The image of the non-functional old wall clock has been used as a recurring motif in the film to imply that time has ceased to move ahead inside the compound of this ancestral house. The dead clock is, in fact, Unni himself who remains static and stagnant in his thoughts and does not like to accept any change. With every moment time runs and with the change of time, one can notice the social changes and transformations. Certain things have been changed in this house but Unni does not change like the clock. He remains where he was in the beginning of the film. Sridevi leaves the cage-like house with her lover in search of free air, an ambiance without suffocation. Unni remains unaffected by it but as soon as Rajamma suffers from serious illness and the villagers carry her away with care, he breaks down. Probably, he rues the loss of his ‘obedient maid.’ Without Rajamma he is in utter dread of facing life and withdraws like a poor rat into a closed chamber. In the huge ancestral house he is pathetically left alone.

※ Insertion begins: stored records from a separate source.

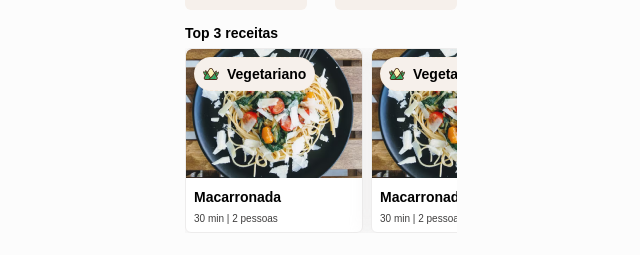
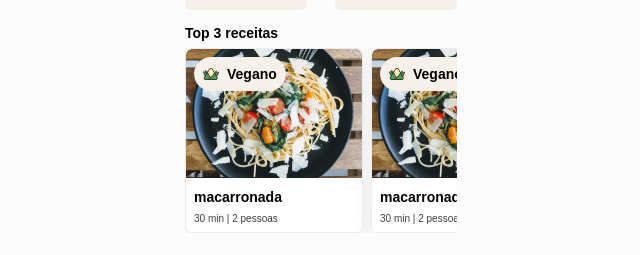
Before and after one commit to leonardo-otero390/iFoodRecipes, a JavaScript app: page / in a window 1280 px wide. Shown: the part 202-457 px from the top of the page, without its empty margins (319-959 px from the left). Built offline with nearby package versions, Linux system fonts and the light colour scheme.

Commit message:
feat: category and recipe mock

```diff
--- a/src/components/CategoryLabel.js
+++ b/src/components/CategoryLabel.js
@@ -1,11 +1,13 @@
-import Veggie from "../assets/icons/Veggie.svg";
 import styled from "styled-components";
+import categories from "../services/categoriesMock";
 
-export default function CategoryLabel() {
+export default function CategoryLabel({ id }) {
+  const { name, icon } = categories.find((category) => category.id === id);
+
   return (
     <Container>
-      <Icon src={Veggie} alt="veggie" />
-      Vegetariano
+      <Icon src={icon} alt="name" />
+      {name}
     </Container>
   );
 }
--- a/src/components/RecipeThumb.js
+++ b/src/components/RecipeThumb.js
@@ -1,10 +1,11 @@
 import styled from "styled-components";
 import CategoryLabel from "./CategoryLabel";
 
-export default function RecipeThumb({ name, description, image }) {
+export default function RecipeThumb({ recipe }) {
+  const { name, description, image, categoryId } = recipe;
   return (
     <Container>
-      <CategoryLabel />
+      <CategoryLabel id={categoryId} />
       <Button>
         <img src={image} alt={name} />
         <div>
--- a/src/components/TopRecipes.js
+++ b/src/components/TopRecipes.js
@@ -1,6 +1,6 @@
 import styled from "styled-components";
 import RecipeThumb from "./RecipeThumb";
-import macarronada from "../assets/images/macarronada.png";
+import recipes from "../services/recipesMock";
 
 export default function TopRecipes() {
   return (
@@ -9,21 +9,9 @@ export default function TopRecipes() {
         <strong>Top 3 receitas</strong>
       </h1>
       <ul>
-        <RecipeThumb
-          name={"Macarronada"}
-          description={"30 min | 2 pessoas"}
-          image={macarronada}
-        />
-        <RecipeThumb
-          name={"Macarronada"}
-          description={"30 min | 2 pessoas"}
-          image={macarronada}
-        />
-        <RecipeThumb
-          name={"Macarronada"}
-          description={"30 min | 2 pessoas"}
-          image={macarronada}
-        />
+        {recipes.map((recipe, index) => (
+          <RecipeThumb key={index} recipe={recipe} />
+        ))}
       </ul>
     </Container>
   );
--- /dev/null
+++ b/src/services/categoriesMock.js
@@ -0,0 +1,5 @@
+import Veggie from "../assets/icons/Veggie.svg";
+
+const categories = [{ id: 1, name: "Vegano", icon: Veggie }];
+
+export default categories;
--- /dev/null
+++ b/src/services/recipesMock.js
@@ -0,0 +1,24 @@
+import macarronada from "../assets/images/macarronada.png";
+
+const recipes = [
+  {
+    name: "macarronada",
+    description: "30 min | 2 pessoas",
+    image: macarronada,
+    categoryId: 1,
+  },
+  {
+    name: "macarronada",
+    description: "30 min | 2 pessoas",
+    image: macarronada,
+    categoryId: 1,
+  },
+  {
+    name: "macarronada",
+    description: "30 min | 2 pessoas",
+    image: macarronada,
+    categoryId: 1,
+  },
+];
+
+export default recipes;
```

At the end of the film, Unni is seen trapped in the closed chamber of his house. People of the village chase, carry and throw him in the cold water of the village pond in the dead of the night. They want him to drown in the cold water but Unni comes out of the water like a rodent with folded hands which as we know, is a typical posture when one gets wet and trembles. One interpretation of the ending is often given that Unni who is always engrossed in himself, gets the punishment which is a sort of poetic justice meted out to him. But Unni, a selfish middle-aged man, is a perfect instance of feudalism and patriarchy who is never moved even by the severe illness of Rajamma and who likes to stick to the past without reflecting his emotions. Unni may be unaffected and unmoved, or may not show his emotion, but he has a thinking mind which is mantled with the layers of his heartless heart.

Water has always been metaphorically used as symbol of purification. Water purifies the dirt and the stains. Thematically speaking, Unni, a symbol of crude feudalism, who always wants to wear the garments of the past feudal history, refuses to take bath because he thinks that it will wash away his feudal glory.

Elippathayam has a poetic sophistication in structure. As the story rolls on, Unni seems to find himself caught like a rat, and in the end of the film, he is drowned in the village pond. He is thrown out of the trap like dying feudalism. Unni’s loyal sister, Rajamma, is carried away for proper treatment from the ancestral house by the kind-hearted village people. Again, the youngest, sister, the first one to leave the trap-like house, elopes with her lover. Finally, their ancestral house is abandoned by the people living there. But the ancestral house will continue to symbolise the decay and dying of the social system. It will stand still, unperturbed. Sridevi, Rajamma and Unni’s departure from the house are equated with three rats that are taken by Sridevi for drowning.

Cover picture from the film Elippathayam courtesy:

Comments are closed.